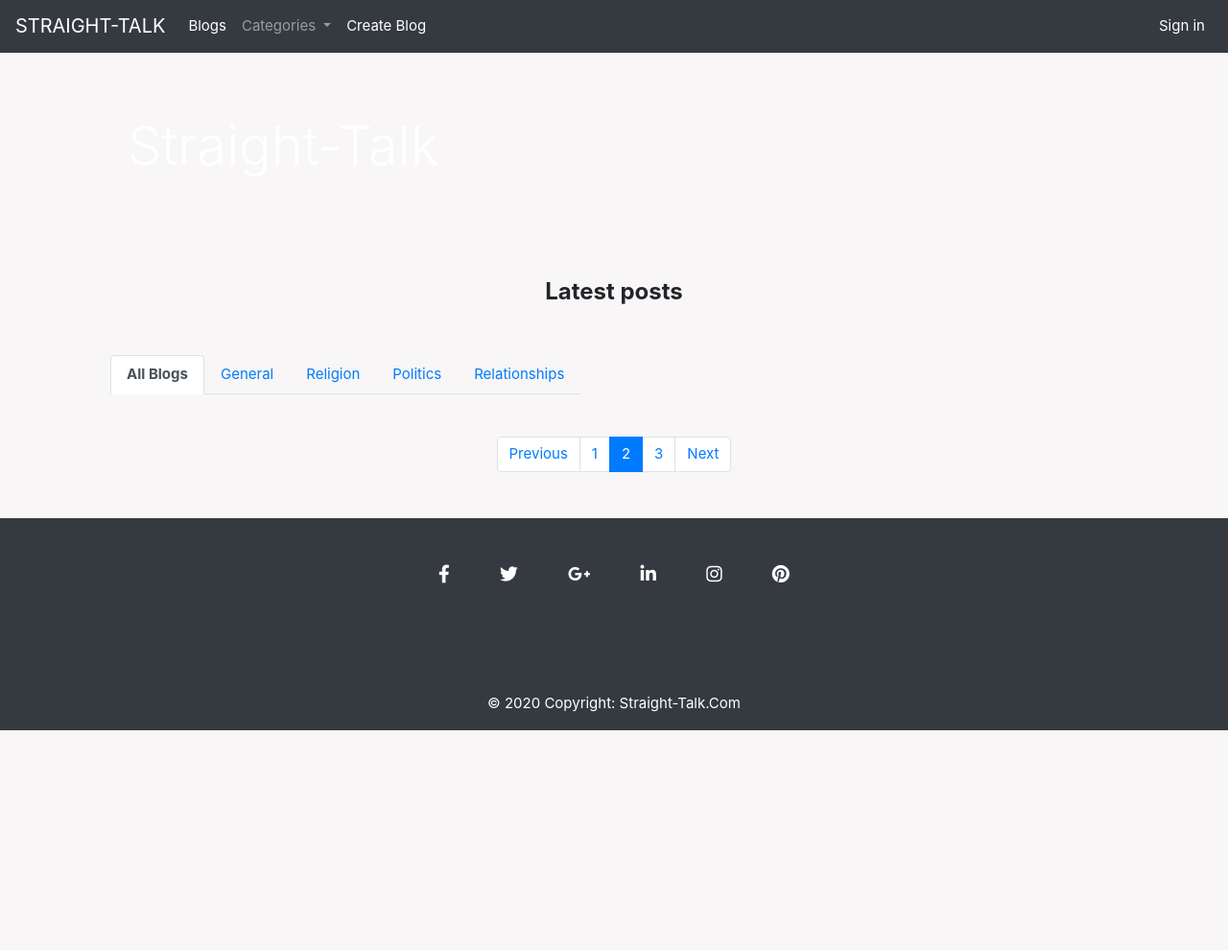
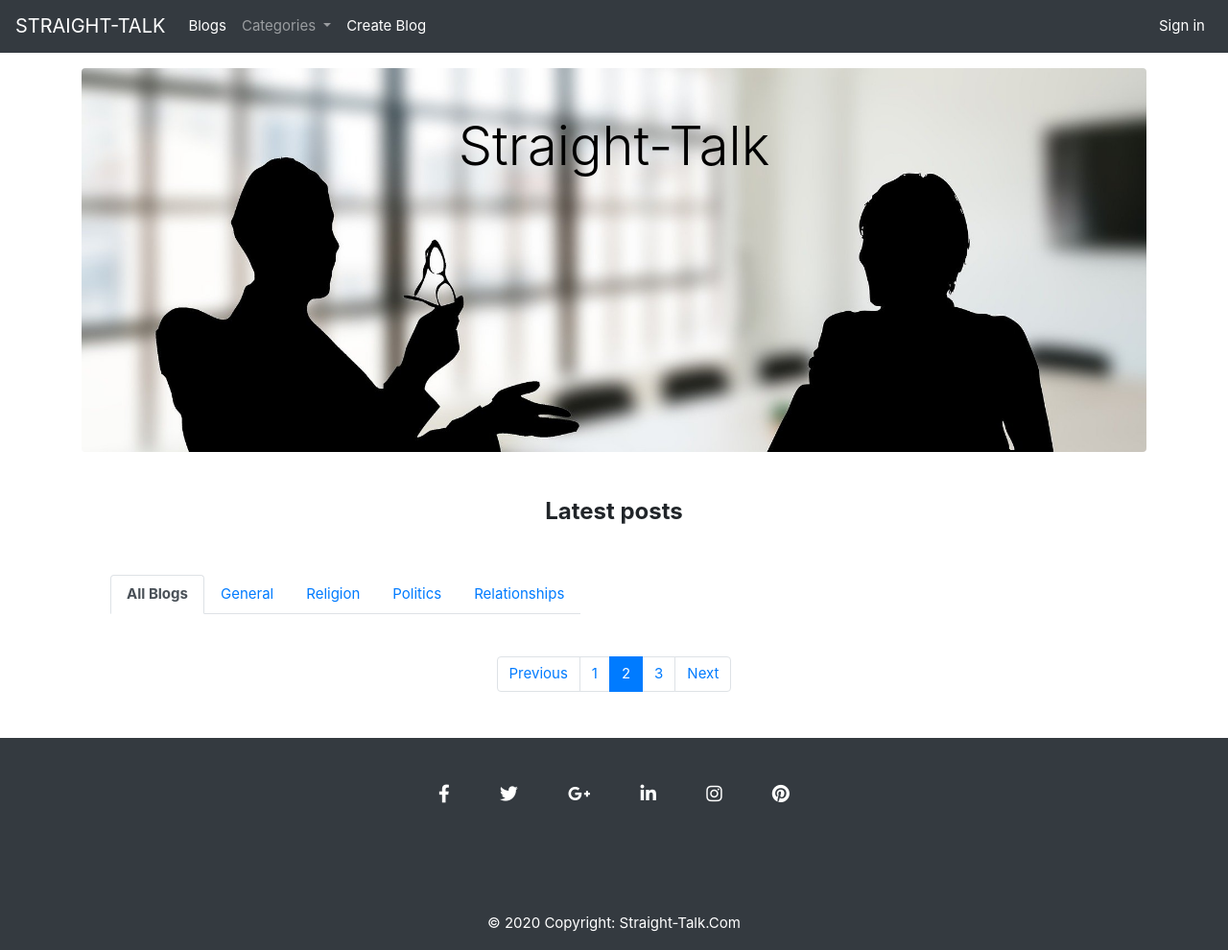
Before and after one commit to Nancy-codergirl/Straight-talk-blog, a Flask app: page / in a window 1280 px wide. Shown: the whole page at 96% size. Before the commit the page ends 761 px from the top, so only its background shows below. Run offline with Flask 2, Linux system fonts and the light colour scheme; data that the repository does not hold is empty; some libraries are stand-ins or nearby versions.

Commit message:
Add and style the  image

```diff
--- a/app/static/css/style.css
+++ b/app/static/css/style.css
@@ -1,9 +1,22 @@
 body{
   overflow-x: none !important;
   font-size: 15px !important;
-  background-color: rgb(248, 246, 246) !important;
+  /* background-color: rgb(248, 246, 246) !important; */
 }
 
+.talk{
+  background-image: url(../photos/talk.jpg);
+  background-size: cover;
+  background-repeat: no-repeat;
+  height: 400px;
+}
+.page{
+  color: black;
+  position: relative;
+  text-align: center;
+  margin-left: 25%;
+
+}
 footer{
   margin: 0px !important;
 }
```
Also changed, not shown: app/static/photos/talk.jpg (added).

Goal of the exercise: Set down the entire material verbatim, with each picture left out.

Result of the exercise:
Before and after one commit to Nancy-codergirl/Straight-talk-blog, a Flask app: page / in a window 1280 px wide. Shown: the whole page at 96% size. Before the commit the page ends 761 px from the top, so only its background shows below. Run offline with Flask 2, Linux system fonts and the light colour scheme; data that the repository does not hold is empty; some libraries are stand-ins or nearby versions.

Commit message:
Add and style the  image

```diff
--- a/app/static/css/style.css
+++ b/app/static/css/style.css
@@ -1,9 +1,22 @@
 body{
   overflow-x: none !important;
   font-size: 15px !important;
-  background-color: rgb(248, 246, 246) !important;
+  /* background-color: rgb(248, 246, 246) !important; */
 }
 
+.talk{
+  background-image: url(../photos/talk.jpg);
+  background-size: cover;
+  background-repeat: no-repeat;
+  height: 400px;
+}
+.page{
+  color: black;
+  position: relative;
+  text-align: center;
+  margin-left: 25%;
+
+}
 footer{
   margin: 0px !important;
 }
```
Also changed, not shown: app/static/photos/talk.jpg (added).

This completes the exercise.